Princeton Should Take Lead In Making Organics Recycling Work
To the Editor:
I was quite disappointed when the organics recycling program was suspended due to a variety of errors, most of which it seems could be corrected. Going further, it may be that changing the way we charge for trash collection might make it much easier to expand the program and solve the problem.
In thinking about this issue, we should acknowledge that our current methods for disposing of trash/garbage are unsustainable. We not only generate far too much waste, we pretend to make it disappear by dumping everything in a large pile (landfill) for future generations to deal with. The easiest first step for a better system would be to separate organic recyclable materials from the trash. Organics make up about 40 percent of the waste stream and can be processed into compost for use on farms and gardens.
One critical factor that seems to be missing from the discussion is economics. At one point we were told that only one bidder responded to the request for quotes for organics removal, and the price was double that of the previous year: too much. But what is being doubled, and how much is too much?
It is worth remembering that before the Borough and Township consolidated, each and every household in the Township had to arrange for its own garbage pickup, a really inefficient system. In going through my records I found some 1992 bills from National Waste Disposal: I was paying about $29/month, or $348/year for trash removal. I switched to another smaller company which saved me $7/mo; in 1995 I paid $22/month, A DEAL. After consolidation trash removal was provided as a service included in our local taxes.
In the most recent Princeton budget, trash/garbage removal is listed at about $1.6 million per year, or about $160/year per household (for about 10,000 households), a significant reduction over what township residents must have been paying just before consolidation in 2013.
The point is that Princeton could afford to pay significantly more to do trash removal correctly, given what we are saving compared to pre-consolidation days.

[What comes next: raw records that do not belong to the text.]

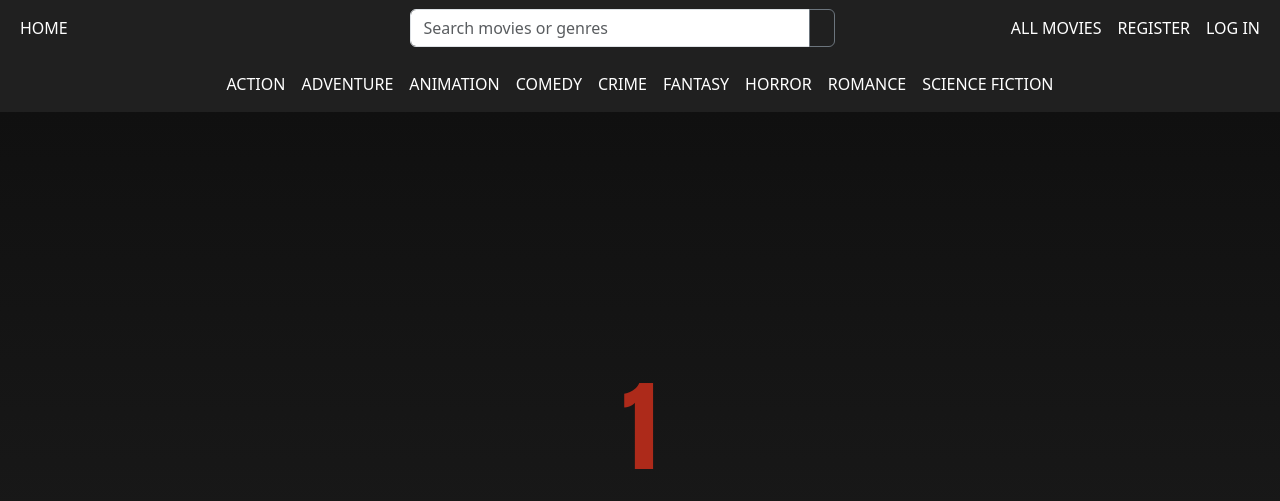
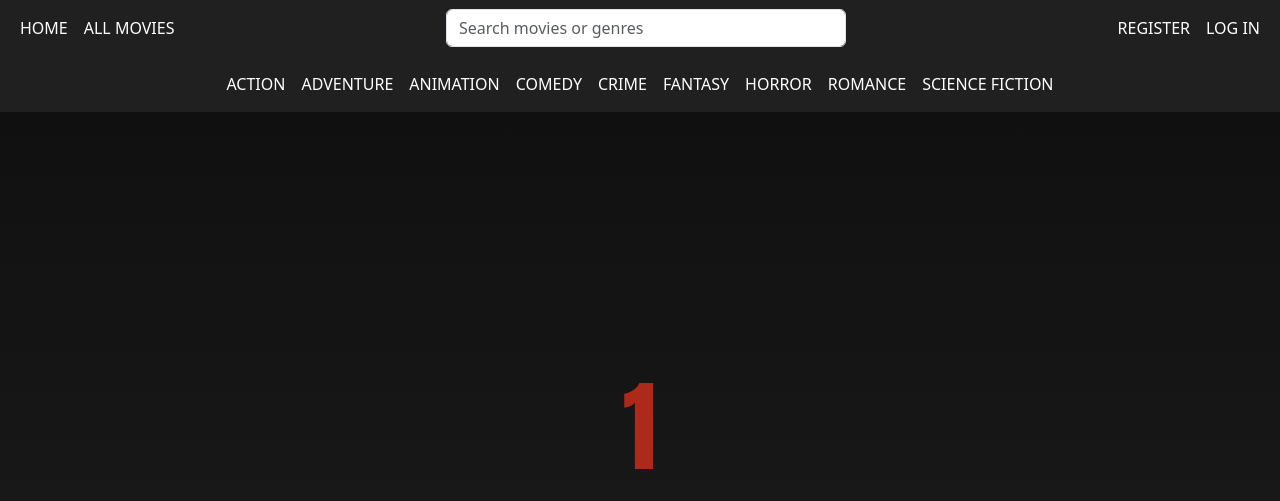
Before and after one commit to Sidharthkk06/MovieDataBase, a Django app: page /MovieApp/ in a window 1280 px wide. Shown: the top 501 px of the page. Run offline with Django 4.2, Linux system fonts and the light colour scheme; data comes from the database, SQL or seed files in the repository.

Commit message:
initial commit

```diff
--- a/MovieApp/templates/MovieApp/base.html
+++ b/MovieApp/templates/MovieApp/base.html
@@ -18,9 +18,12 @@
     <nav class="navbar navbar-expand-lg fixed-top" id="navbar1">
         <div class="container-fluid">
 
-            <ul class="navbar-nav me-auto">
+            <ul class="navbar-nav me">
                 <li class="nav-item">
                     <a class="nav-link" href="{% url 'home' %}">HOME</a>
+                </li>
+                <li class="nav-item">
+                    <a class="nav-link" href="{% url 'movie_lst' %}">All Movies</a>
                 </li>
             </ul>
 
@@ -28,18 +31,12 @@
                 <form class="d-flex" action="{% url 'search' %}" method="GET">
                     <div class="input-group">
                         <input type="text" class="form-control" name="query" placeholder="Search movies or genres" style="width: 400px;">
-                        <button type="submit" class="btn btn-outline-secondary">
-                            <i class="bi bi-search"></i> <!-- Assuming you're using Bootstrap icons -->
-                        </button>
                     </div>
                 </form>
             </div>
 
 
             <ul class="navbar-nav">
-                <li class="nav-item">
-                    <a class="nav-link" href="{% url 'movie_lst' %}">All Movies</a>
-                </li>
                 {% if request.user.is_authenticated %}
                 <li class="nav-item">
                     <a class="nav-link">Welcome, {{ request.user.username }}</a>
```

In any case, it would be good to have some numbers on the per household cost of the present unsustainable system and better alternatives.

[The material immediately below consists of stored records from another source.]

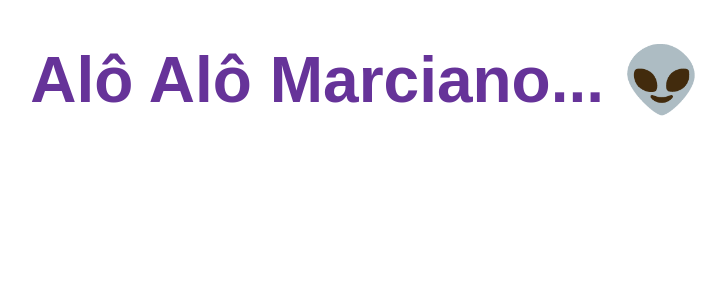
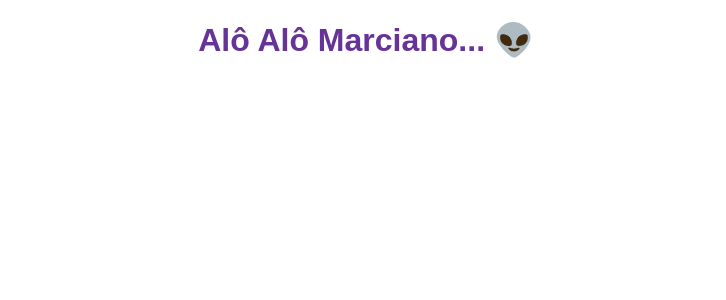
Before and after one commit to PhBros16/tabnews-project, a Next.js app: page / in a window 1280 px wide. Shown: the top 300 px of the page, without its empty margins (274-1000 px from the left). Built offline with nearby package versions, Linux system fonts and the light colour scheme.

Commit message:
mudança de frase

```diff
--- a/pages/index.jsx
+++ b/pages/index.jsx
@@ -1,7 +1,10 @@
-function Home () {
-    return <h1><h1 style={{ color: 'rebeccapurple', textAlign: 'center', fontFamily: 'sans-serif' }}>
-  Alô Alô Marciano... 👽
-</h1></h1>
+
+    function Home() {
+  return (
+    <h1 style={{ color: 'rebeccapurple', textAlign: 'center', fontFamily: 'sans-serif' }}>
+      Alô Alô Marciano... 👽
+    </h1>
+  );
 }
 
 export default Home;
```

This might be a good time to consider better approaches to funding household trash removal, for example charging per volume removed per household (charging per bag of trash) rather than a flat fee per household; organics pickup would be free. This would provide a strong incentive for households to reduce the waste volume that they pay to remove by separating organics first.

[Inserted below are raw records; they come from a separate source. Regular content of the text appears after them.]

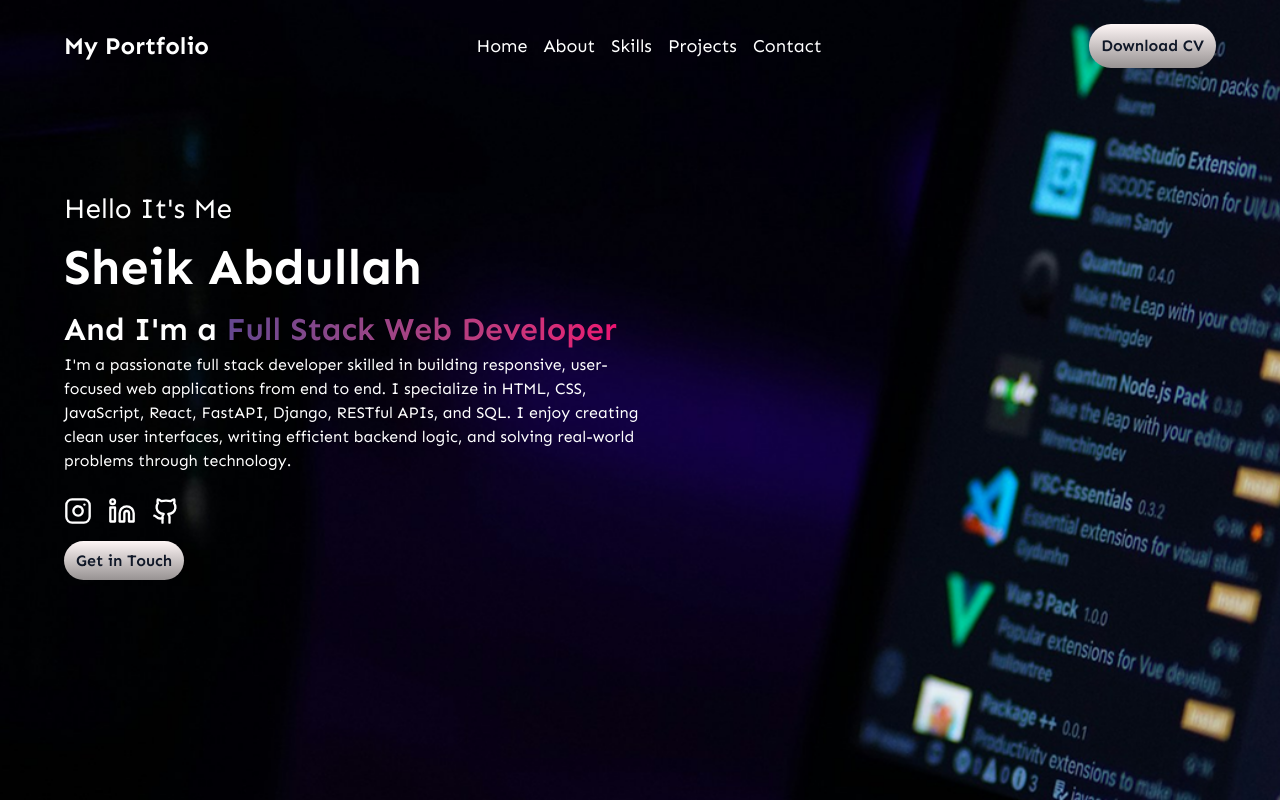
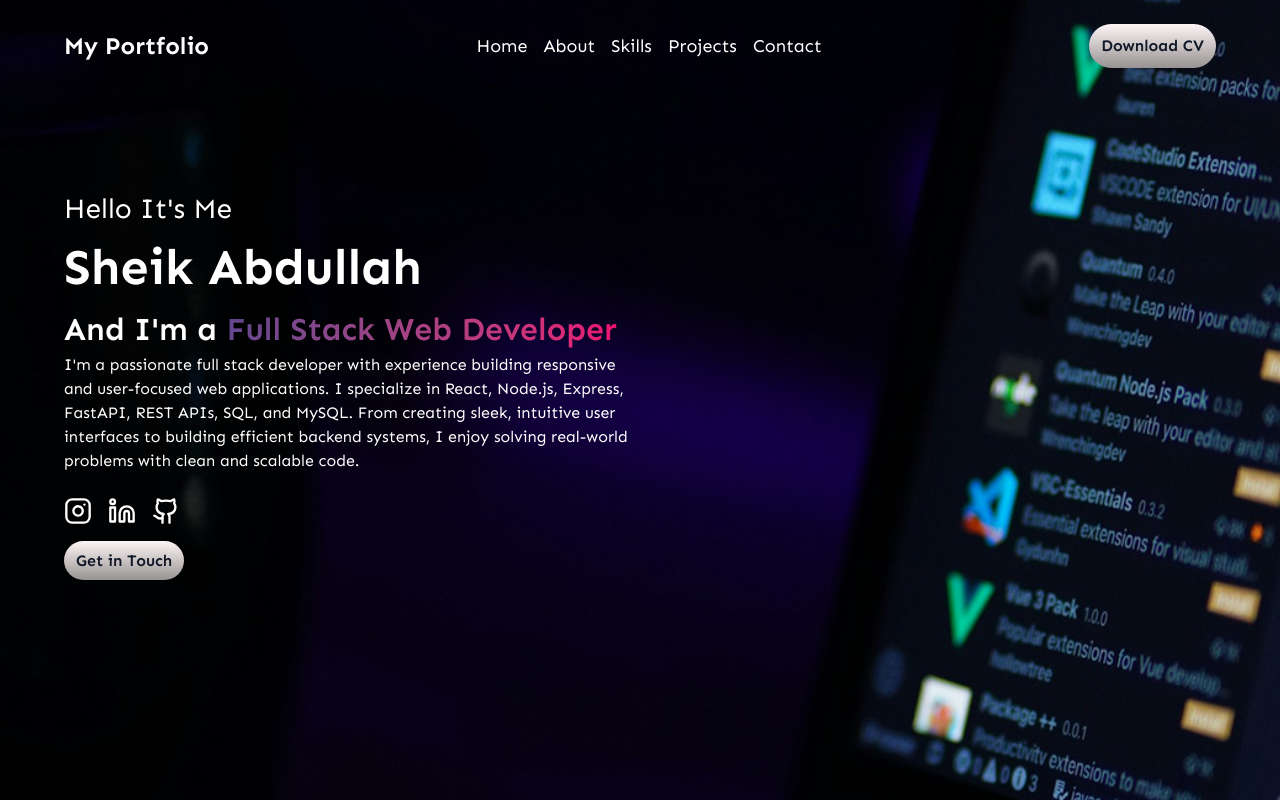
Before and after one commit to SheikAbdullahProjects/portfolio, a React (Vite) app: page / in a window 1280 px wide. Shown: the top 802 px of the page. Built offline with nearby package versions, Linux system fonts and the light colour scheme.

Commit message:
Update HeroContent.jsx

```diff
--- a/src/components/HeroContent.jsx
+++ b/src/components/HeroContent.jsx
@@ -13,8 +13,8 @@ const HeroContent = () => {
         </span>
       </h3>
       <p className="text-white text-[15px] sm:text-[16px] mb-6">
-       I'm a passionate full stack developer skilled in building responsive, user-focused web applications from end to end. I specialize in HTML, CSS, JavaScript, React, FastAPI, Django, RESTful APIs, and SQL.
-I enjoy creating clean user interfaces, writing efficient backend logic, and solving real-world problems through technology.
+       I'm a passionate full stack developer with experience building responsive and user-focused web applications. I specialize in React, Node.js, Express, FastAPI, REST APIs, SQL, and MySQL.
+From creating sleek, intuitive user interfaces to building efficient backend systems, I enjoy solving real-world problems with clean and scalable code.
       </p>
       <div className="flex gap-4 mb-6">
         <a href="https://www.instagram.com/_.mr._maverick/" target="_blank" rel="noopener noreferrer"><Instagram className="text-white w-7 h-7" /></a>
```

While our current approach is bad, it is an improvement over practices of the good old days. Up to the late 1950s, New York City disposed of its trash by loading it on garbage scows which were towed out to sea and tipped into the ocean. If the winds and currents did not cooperate, or if the scow captain wanted an early dinner and tipped the load too soon, some of this filth was returned to the beaches of Long Island. This was CHEAP!
We no longer tolerate this kind of behavior, fortunately, and are willing to pay for better ways of doing things.
Princeton should take the lead in finding a way to make organics recycling work.